Socially Minded Entrepreneurship - Professor Silvia Pulino

Silvia Pulino is Assistant Professor of Business Administration and Director of the JCU Institute for Entrepreneurship. After earning a B.A. and M.A. at Oxford University, she obtained her M.B.A. degree from the Harvard Graduate School of Business. Half Italian and half Argentinian, Professor Pulino has over 20 years’ experience in international business, with a focus on entrepreneurial companies and technology.

Professor Silvia Pulino

Professor Silvia Pulino

With so many liberal arts colleges in the US, why should one choose JCU?
Perhaps the first obvious reason is that here students can gain a liberal arts education and an international experience at the same time. However, I feel that John Cabot is much more than that: it is a physical, emotional, and learning place where boundaries are less structured, less normative than elsewhere. At JCU, commonly held values and beliefs are constantly challenged and turned on their head. The variety in backgrounds, nationalities, experiences, and personal histories means that blanket statements about identity and worth turn into questions – why, where, under what circumstances, what would it take to, etc. This sort of constant inquiry shapes our students into unique professionals that have a much wider breadth of tools with which to interpret reality than the average person.

Tell us a bit about IFE. How did it start? Where do you see it going in the future?
It started with a mandate from the President and the Dean, and a personal mission to expose as many students as possible to the concept of entrepreneurship. In its broader sense, this meant being able to identify opportunity and put together the resources necessary to implement a project, as well as to develop a high degree of resilience and the ability to deal with uncertainty. Over time it has become a center that encourages and facilitates entrepreneurship through a wide variety of initiatives. The Institute supports current students and alumni. It is now deeply connected with the Roman entrepreneurial fabric and contributes to the community with programs like Italy Pitches, designed expressly for high-school students. Our aspiration for the future is to help bring more innovation and technology into John Cabot, for instance through the creation of a FabLab, and to have many more startups launched from JCU.

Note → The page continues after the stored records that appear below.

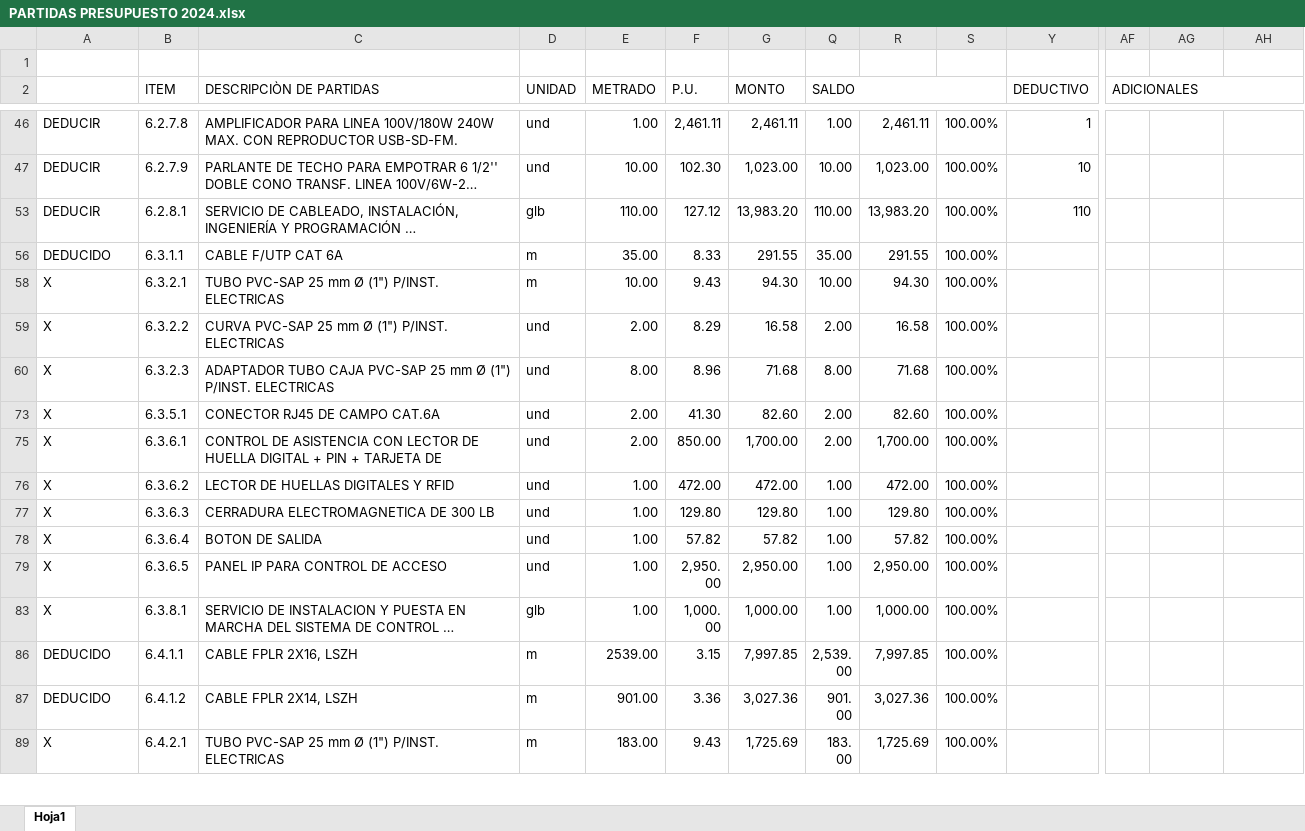
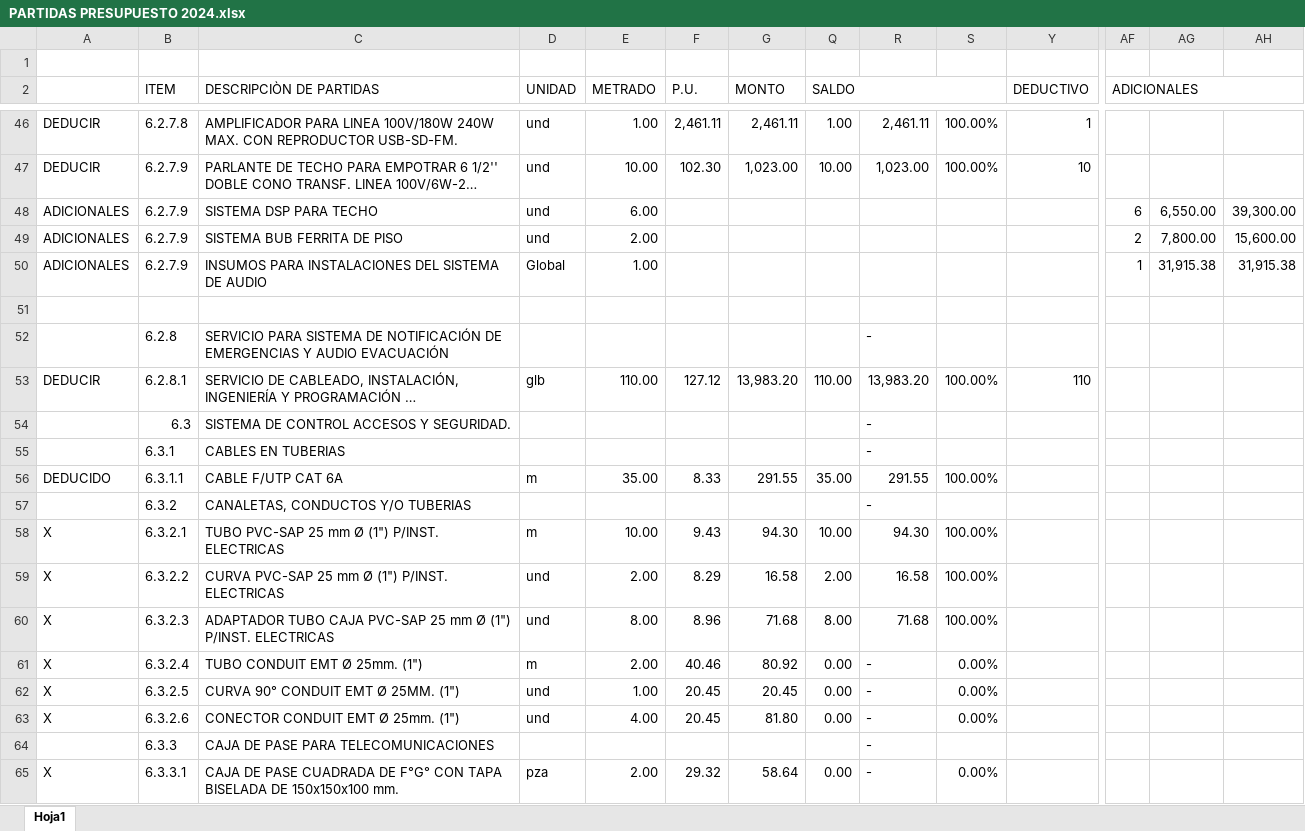
Before and after one commit to mrlivano/TIC-PALACIO, an Excel workbook: TIC MUNICIPALIDAD PALACIO/PARTIDAS PRESUPUESTO 2024.xlsx, sheet Hoja1, drawn as a sheet; only a part is shown, gaps mark what is left out; the shorter side is filled out with more unchanged rows; long unchanged cells end in …; values as stored, in another font and other column widths than the file's, no cell formats; conditional formats not drawn; rows hold the shown columns only; the diff covers the shown part only; the diff names each change by its address in the sheet, - before the commit and + after, or states it on an @@ line.

```diff
--- a/TIC MUNICIPALIDAD PALACIO/PARTIDAS PRESUPUESTO 2024.xlsx (sheet Hoja1)
+++ b/TIC MUNICIPALIDAD PALACIO/PARTIDAS PRESUPUESTO 2024.xlsx (sheet Hoja1)
@@ row 48 unhidden: ADICIONALES | 6.2.7.9 | SISTEMA DSP PARA TECHO | und | 6.00 |  |  |  |  |  |  | 6 | 6,550.00 | 39,300.00 @@
@@ row 49 unhidden: ADICIONALES | 6.2.7.9 | SISTEMA BUB FERRITA DE PISO | und | 2.00 |  |  |  |  |  |  | 2 | 7,800.00 | 15,600.00 @@
@@ row 50 unhidden: ADICIONALES | 6.2.7.9 | INSUMOS PARA INSTALACIONES DEL SISTEMA DE AUDIO | Global | 1.00 |  |  |  |  |  |  | 1 | 31,915.38 | 31,915.38 @@
+row 51: (empty)
@@ row 52 unhidden:  | 6.2.8 | SERVICIO PARA SISTEMA DE NOTIFICACIÓN DE EMERGENCIAS Y AUDIO EVACUACIÓN |  |  |  |  |  | - @@
@@ row 54 unhidden:  | 6.3 | SISTEMA DE CONTROL ACCESOS Y SEGURIDAD. |  |  |  |  |  | - @@
@@ row 55 unhidden:  | 6.3.1 | CABLES EN TUBERIAS |  |  |  |  |  | - @@
@@ row 57 unhidden:  | 6.3.2 | CANALETAS, CONDUCTOS Y/O TUBERIAS |  |  |  |  |  | - @@
@@ row 61 unhidden: X | 6.3.2.4 | TUBO CONDUIT EMT Ø 25mm. (1") | m | 2.00 | 40.46 | 80.92 | 0.00 | - | 0.00% @@
@@ row 62 unhidden: X | 6.3.2.5 | CURVA 90° CONDUIT EMT Ø 25MM. (1") | und | 1.00 | 20.45 | 20.45 | 0.00 | - | 0.00% @@
@@ row 63 unhidden: X | 6.3.2.6 | CONECTOR CONDUIT EMT Ø 25mm. (1") | und | 4.00 | 20.45 | 81.80 | 0.00 | - | 0.00% @@
@@ row 64 unhidden:  | 6.3.3 | CAJA DE PASE PARA TELECOMUNICACIONES |  |  |  |  |  | - @@
@@ row 65 unhidden: X | 6.3.3.1 | CAJA DE PASE CUADRADA DE F°G° CON TAPA BISELADA DE 150x150x100 mm. | pza | 2.00 | 29.32 | 58.64 | 0.00 | - | 0.00% @@
```
Also changed, not shown: 9 added rows, 146 hidden or unhidden rows and 25 edited cells elsewhere in this sheet, cell formats, formulas that keep their value, hidden cells, 1 other file.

What is the most common mistake aspiring entrepreneurs make?
Hard to identify a single one, but perhaps thinking that the idea is all important and not sharing it for fear it will be “stolen.” In today’s world, ideas come 19 to the dozen. Establishing a working business model and an excellent team are the top priorities.

Some say that today, we commercialize everything: knowledge, skills, talent. We think about people and things in terms of economic value and “usefulness,” and if we cannot profit from them in the short term, we disregard them. What is your take on this?
My experience is different. I am seeing a new generation of socially minded entrepreneurs who have a very different set of values, who believe in human interaction and trust, and who will go out of their way to help others – either on a personal level or through their startups. So we have social businesses like Pedius, long-standing friends of the Institute, who have designed a telephone that helps deaf people communicate, and other entrepreneurs who make time in their crazy schedule to organize nonprofit events like Startup Weekends in order to share their knowledge with others.

Please tell us about a challenge you encountered in your professional career. How were you able to overcome it?
One of my darkest professional moments came from my experience as an entrepreneur in the United States. I had a telephone business that relied on provision of telephone services from one of the top three players in the US. They had a total disconnect between their sales and their finance departments, so that the discounted rates we had negotiated were not being applied to our invoices. This meant that, while we were trying to get to the bottom of it, more than a million dollars in perceived debt accumulated (i.e. the amount they over-billed). The whole situation was so dysfunctional that they ended up cutting their service… the very same day that we closed our negotiations with another carrier! We were proven right in court, but had we not managed to transfer our business to the other carrier, we would have gone bankrupt overnight.

Why should someone study entrepreneurship?
Not everyone thrives in an entrepreneurial environment, but having taught the subject for many years now I am convinced that everyone can benefit from being exposed to it at least once. The energy released by creating something new and overcoming problems that appear impossible is not only “addictive,” but also extremely educational.